Obamacare’s Medicaid impacts weighed locally
Ryan Summerlin July 12, 2012
Whether or not Colorado decides to expand its Medicaid program under the Affordable Care Act remains to be seen, as does how a possible expansion would affect local practices.
“It’s hard to say if Medicaid expansion would be helpful or totally sink us,” said pediatrician Chris Ebert-Santos, who runs the Ebert Children’s Clinic in Frisco. “A sudden increase in the number of patients with Medicaid, coupled with a drop in the number of privately insured patients is a concern for many physicians.”
Medicaid payments do not cover the overhead – currently, when a patient on the public program is seen, only about 30 percent of the cost of the visit is reimbursed to the medical provider, versus 70-100 percent from most private insurance companies, Ebert-Santos said.
In its recent landmark ruling, the Supreme Court said states did not have to expand Medicaid as Congress had intended. Gov. John Hickenlooper and his health policy staff have said they need to wait to see how expensive Medicaid expansion will be for the state budget before making any decisions.
Sarah Vaine, executive director for the Summit Community Care Clinic, suspects that if an expansion goes through, some providers will have to cut the number of Medicaid patients they see because of the fee-for-service rates, “in which case, people with public insurance, including Medicare, will increasingly start to feel like uninsured folks,” she said.
Vaine points to the case of Dr. Marc Shiffman, who recently shut down his practice in Summit partly due to dwindling Medicare reimbursement rates.
“I think there will be a lot more options for people to go from uninsured to Medicaid, or from uninsured to the insurance exchanges,” Vaine said. “But it’s all going to be a matter of what those reimbursement rates will be like, and which providers will be willing and able to take that insurance.”
Recent estimates place the current number of uninsured children in Summit County that don’t qualify for Medicaid just below 1,000, Ebert-Santos said, and these new standards will expand qualifications to include the families of these children.
“Are there children out there in Summit County who are not receiving care that could expand our patient base? If so, more patients would lower our overhead per patient,” Ebert-Santos said.
But between the Care Clinic and family practitioners in the area, the pediatrician suspects there are few children not already enrolled with a physician.
“Better access could mean more preventive visits for those who could not formerly afford the insurance or co-pays. This could build volume. Improving the reimbursement for two years would help our bottom line, surely, but if it means our insured patients switch to Medicaid it may be neutralized,” Ebert-Santos said.
The Community Care Clinic’s mission has always been to serve those medically under-served, which historically has been the uninsured, Vaine said.
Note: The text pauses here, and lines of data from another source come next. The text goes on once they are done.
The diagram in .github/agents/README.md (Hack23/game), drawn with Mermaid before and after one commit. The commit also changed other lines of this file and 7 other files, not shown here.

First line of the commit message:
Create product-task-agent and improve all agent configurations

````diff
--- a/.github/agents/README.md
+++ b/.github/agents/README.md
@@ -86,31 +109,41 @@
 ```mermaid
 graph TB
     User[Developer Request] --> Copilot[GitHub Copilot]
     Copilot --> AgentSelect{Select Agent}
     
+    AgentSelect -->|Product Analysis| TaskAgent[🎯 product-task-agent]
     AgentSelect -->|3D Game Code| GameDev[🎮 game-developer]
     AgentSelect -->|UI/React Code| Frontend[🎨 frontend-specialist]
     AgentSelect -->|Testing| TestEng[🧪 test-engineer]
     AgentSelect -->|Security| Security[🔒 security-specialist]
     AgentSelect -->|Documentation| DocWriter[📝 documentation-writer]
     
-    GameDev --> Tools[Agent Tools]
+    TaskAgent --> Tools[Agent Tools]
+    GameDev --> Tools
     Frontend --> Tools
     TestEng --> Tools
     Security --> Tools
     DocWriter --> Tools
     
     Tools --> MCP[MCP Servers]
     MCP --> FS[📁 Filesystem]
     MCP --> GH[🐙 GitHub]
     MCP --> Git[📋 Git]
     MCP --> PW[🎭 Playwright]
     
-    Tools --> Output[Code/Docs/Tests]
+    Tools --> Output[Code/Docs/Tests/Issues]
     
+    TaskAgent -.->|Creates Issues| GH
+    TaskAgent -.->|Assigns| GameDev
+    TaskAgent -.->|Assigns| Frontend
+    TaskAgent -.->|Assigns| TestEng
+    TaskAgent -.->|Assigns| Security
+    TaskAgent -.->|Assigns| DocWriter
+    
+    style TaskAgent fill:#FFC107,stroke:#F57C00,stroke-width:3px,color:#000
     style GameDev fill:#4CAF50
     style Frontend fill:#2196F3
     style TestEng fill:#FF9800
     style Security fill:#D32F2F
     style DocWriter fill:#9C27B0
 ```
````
Over time, that could increasingly become people with public insurance who have fewer options in terms of where to go.
“In terms of the expanded Medicaid coverage in Colorado and its impact on High Country Healthcare and Rocky Mountain Regional Health Services, we expect to see a continuing increase in our percent of patients with Medicaid or like coverage,” said Rhonda Koehn, CEO of High Country Healthcare, who is also involved in the creation of Rocky Mountain, a soon-to-be Summit medical office accepting Medicaid.
For more than a year, High Country has been seeing a continuing increase in patients with Medicaid or similar coverage because of the down economy, Koehn said.
“We recognize the high cost of health care and its impact and are working to offer options such as more available primary care hours to help our patients control the high cost of emergency room visits,” she said. “We will continue to explore options and partnerships in our community to provide access to quality health care services.”
The Denver Post contributed to the reporting of this article.